There's nothing inherently wrong with bland music. In fact, it wasn't until the last few decades that "bland" picked up a pejorative connotation; used to be that when something was described as "bland" they meant to compliment it as something soothing, something gentle and pleasant, and there is plenty of music in this world that works just fine as a kind of trance-inducer. However, when music is supposed to get the crowd jumping -- when a band is working in a rock'and'roll paradigm and each band member takes time to posture or strut (whichever's appropriate) while ripping on their guitar, assaulting their drums or slapping away at the bass -- bland is not a word that should be anywhere near the mind.
Yet that's the first word that came to mind when I witnessed David Paige's
performance at the Bowery Electric last Tuesday.
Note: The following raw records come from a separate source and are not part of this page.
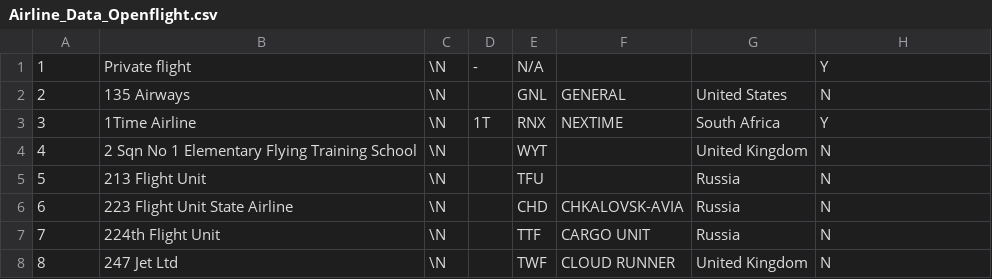
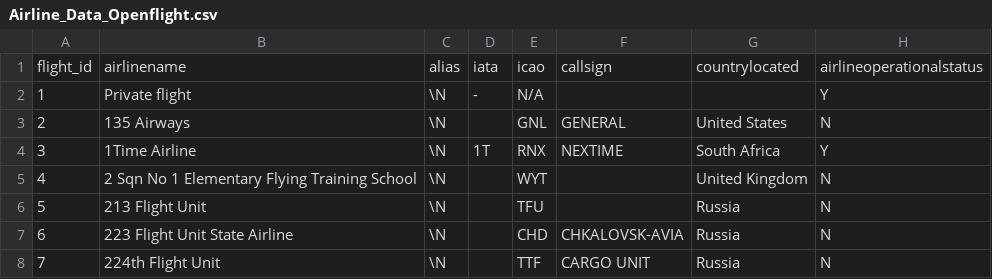
Before and after one commit to kerencano/airports_and_airlines, a CSV file: Airline_Data_Openflight.csv, drawn as a sheet; only a part is shown; the shorter side is filled out with more unchanged rows; the diff names each change by its address in the sheet, - before the commit and + after, or states it on an @@ line.

Commit message:
adding column names

```diff
--- a/Airline_Data_Openflight.csv
+++ b/Airline_Data_Openflight.csv
+row 1: flight_id | airlinename | alias | iata | icao | callsign | countrylocated | airlineoperationalstatus
```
Upon further examination, though, it's not quite right; other, even more appropriate words still fall short. "Insubstantial," is too complementary, as if to say the work fell just short of something; "empty" would imply that there's a vessel to be filled here, an empty room but sizable room just waiting to be stocked full of influences.
The reality is that there's just very little of anything
in Paige's water-logged brand of pop-rock and it is
a brand; from the USB-equipped slap bracelets the manager handed out to the Paige's pseud-suave self-presentation you could tell this was about selling an image of savvy "cool" rather. The fact that he touted his appearance on VH1's "Let's Make a Rock Star" throughout the show as if it was some kind of bona fides was the last word anyone needed to hear. That he complemented this with classically obnoxious rock-star behavior -- dedicating songs to exes and "crazy bitches," swaggering front-and-center on stage so we could all witness his attempts at shredding -- might have been meant to distract from the complete dearth of musical ideas that Paige and his own brought to the stage but it actually only served to highlight how little musically this outfit had to offer.
To call Mr. Paige's music bad would be to give it too much credit; it'd be like a food critic calling poi disgusting when the truth is that it's so tasteless it does not even fire up the taste buds. Similarly, the music that comes out of David Paige's band glides right through one ear and out of the other, failing to alight for even a second on the brain. It's so far behind the background that it's not even background music; it's a vacuum.